  7. Abz & Chels on December 23, 2008

    The problem I have isnt Chelsea but Lucy yap yap…she goes psycho which then sets Chels off. We put her in the laundry now, then open the door….

  8. the three dog blogger on December 23, 2008

    Getting friends to ignore the Dogs when they first see them works wonders.
    They calm down so much quicker if they are not given a fuss each time they se them.
    They learn quickly that they will get attention once they are at normal energy levels.

  9. Connie on August 9, 2011

    Hi there,

    I have followed your advice and for Stella it worked out well. Thanks!

  10. Lisa on October 30, 2012

    I want my dogs to bark when someone knocks on my door! It means someone, most likely a stranger is on my property, and my dog’s property. My home is part of my dog’s territory, and they will bark when someone invades it.
    They are supposed to alert me to it.
    Oh, I don’t have a doorbell, so it has to be a knock, and dogs hate those!

  11. Mrs.Thompson on February 24, 2013

    I will definitely try this for at home.
    my issue is in the car, if either my husband or I leave the car, or a dog is nearby, my dog goes ballistic.
    He even knows he shouldn’t and will stay away from us so he can continue to bark.
    If you have any suggestions please let me know.
    thank you for this excellent blog.
    Also, my dog is a golden retriever mix.

  12. Terry on March 1, 2013

    We adopted a chihuahua/Rottweiler mix who can be very excitable. We live in an apartment building with multiple roommates, we have visitors at all hours, and he started barking at most all of them, especially in the evening.

    I’m gonna try these tips to teach him not to bark so much, not just for the sake of my neighbors, but for his, too. I don’t want him to be so anxious. We have lots of friends, he should be his friends, too!

  13. Krista on July 19, 2016

    My dog is shepherd he’s always on protective mode and barks at anything that gets too close to our door and even outside if people gets to close.

  14. Cecily Hunter on July 19, 2016

    This is very useful! We have a (new) very reactive gilr who not only barks but charges while barking. We have not been able to solicit enough help to practice changing her behavior. It had not occured to use to do “fake” visits! duh!

  15. Diana on July 20, 2016

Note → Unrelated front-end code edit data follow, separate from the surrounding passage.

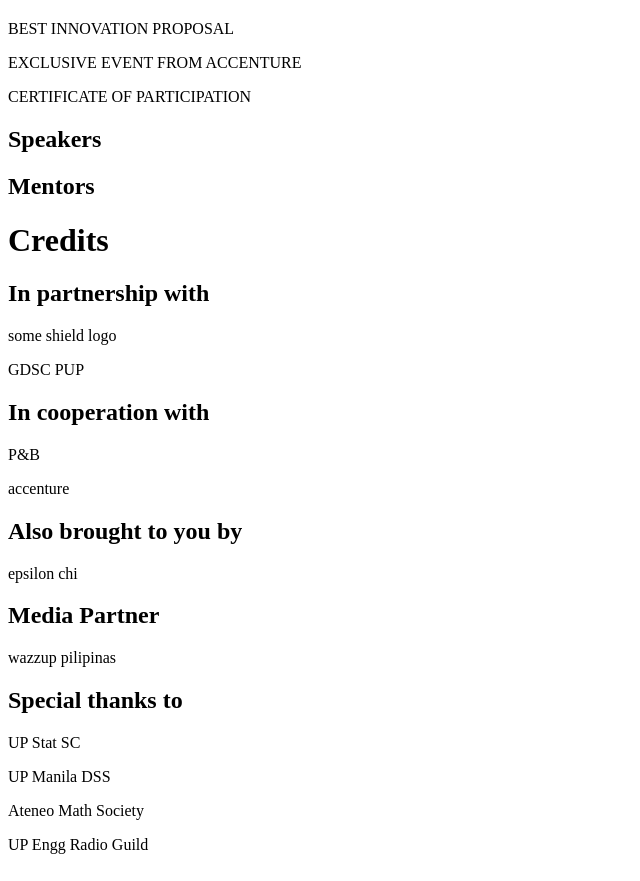
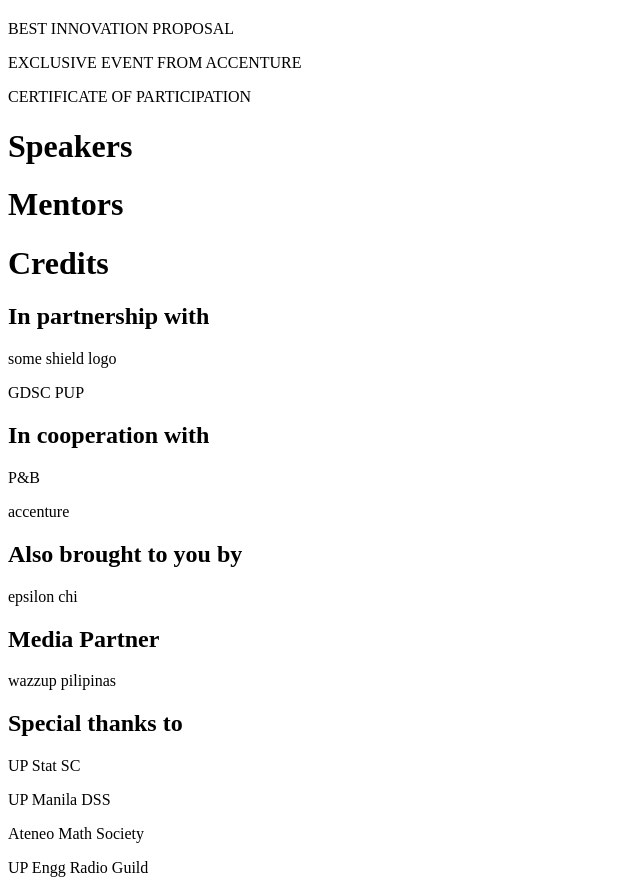
Before and after one commit to DSC-Diliman/socha-website, a SvelteKit app: page / in a window 1280 px wide. Shown: the part 4065-4946 px from the top of the page, without its empty margins (0-640 px from the left). Built offline with nearby package versions, Linux system fonts and the light colour scheme.

Commit message:
fix: h2 -> h1

```diff
--- a/src/routes/mentors.svelte
+++ b/src/routes/mentors.svelte
@@ -1 +1 @@
-<h2 id="mentors">Mentors</h2>
+<h1 id="mentors">Mentors</h1>
--- a/src/routes/speakers.svelte
+++ b/src/routes/speakers.svelte
@@ -1 +1 @@
-<h2 id="speakers">Speakers</h2>
+<h1 id="speakers">Speakers</h1>
```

    my son has a 3 1/2 year old cockapoo, great dog, can walk off leash, very gentle, listens well, no accidents in the house at all, unless he leaves for work or other activities. He has tried putting the dog in a smaller crate so he only has room to turn around, gives him toys, walks him, puts out to potty before he leaves, and every single time the dog pees in crate. Tried putting him in bathroom on a squishy dog bed that he loves and puts up baby gate, the dog pees. My son just doesn’t know what he can do to stop this behavior.

  16. Connie and Rick on November 20, 2016

    I would love to know just where in my house, you are hiding – because every post you send seems to fit what we are experiencing with our pup at that moment. Just yesterday, my husband and I were saying that we needed to practice the doorbell ringing. We have an 8 1/2 month dobe, Julie – and I have a feeling that she and your Remy are a great deal alike! Thanks for all of the advice you have sent!! We’re trying hard……… LOL Julie is going to be a great dog, some day!

  17. Sharon on November 20, 2016

    We have 5 dogs. Every one of them knows how to do this individually, but when they are all together mob rule takes over. Short of always having 5 friends (one per dog) to help with door greetings, any other ideas?

  18. katherine on November 21, 2016

    Good tips. When coco here’s the doorbell which plays songs she goes nuts and runs to the door. I tell her ok now go to your room and she knows to go lay on her bed. She also knows if it is family or a friend she can come out after a couple of minutes. If its the maintenance person to fix something in the apartment she will stay on her bed until he leaves or I call her. Most of the time we don’t close the door to her room. If there is ever a dangerous situation that may occur she would come out and protect family members. She is very alert and what he’s everything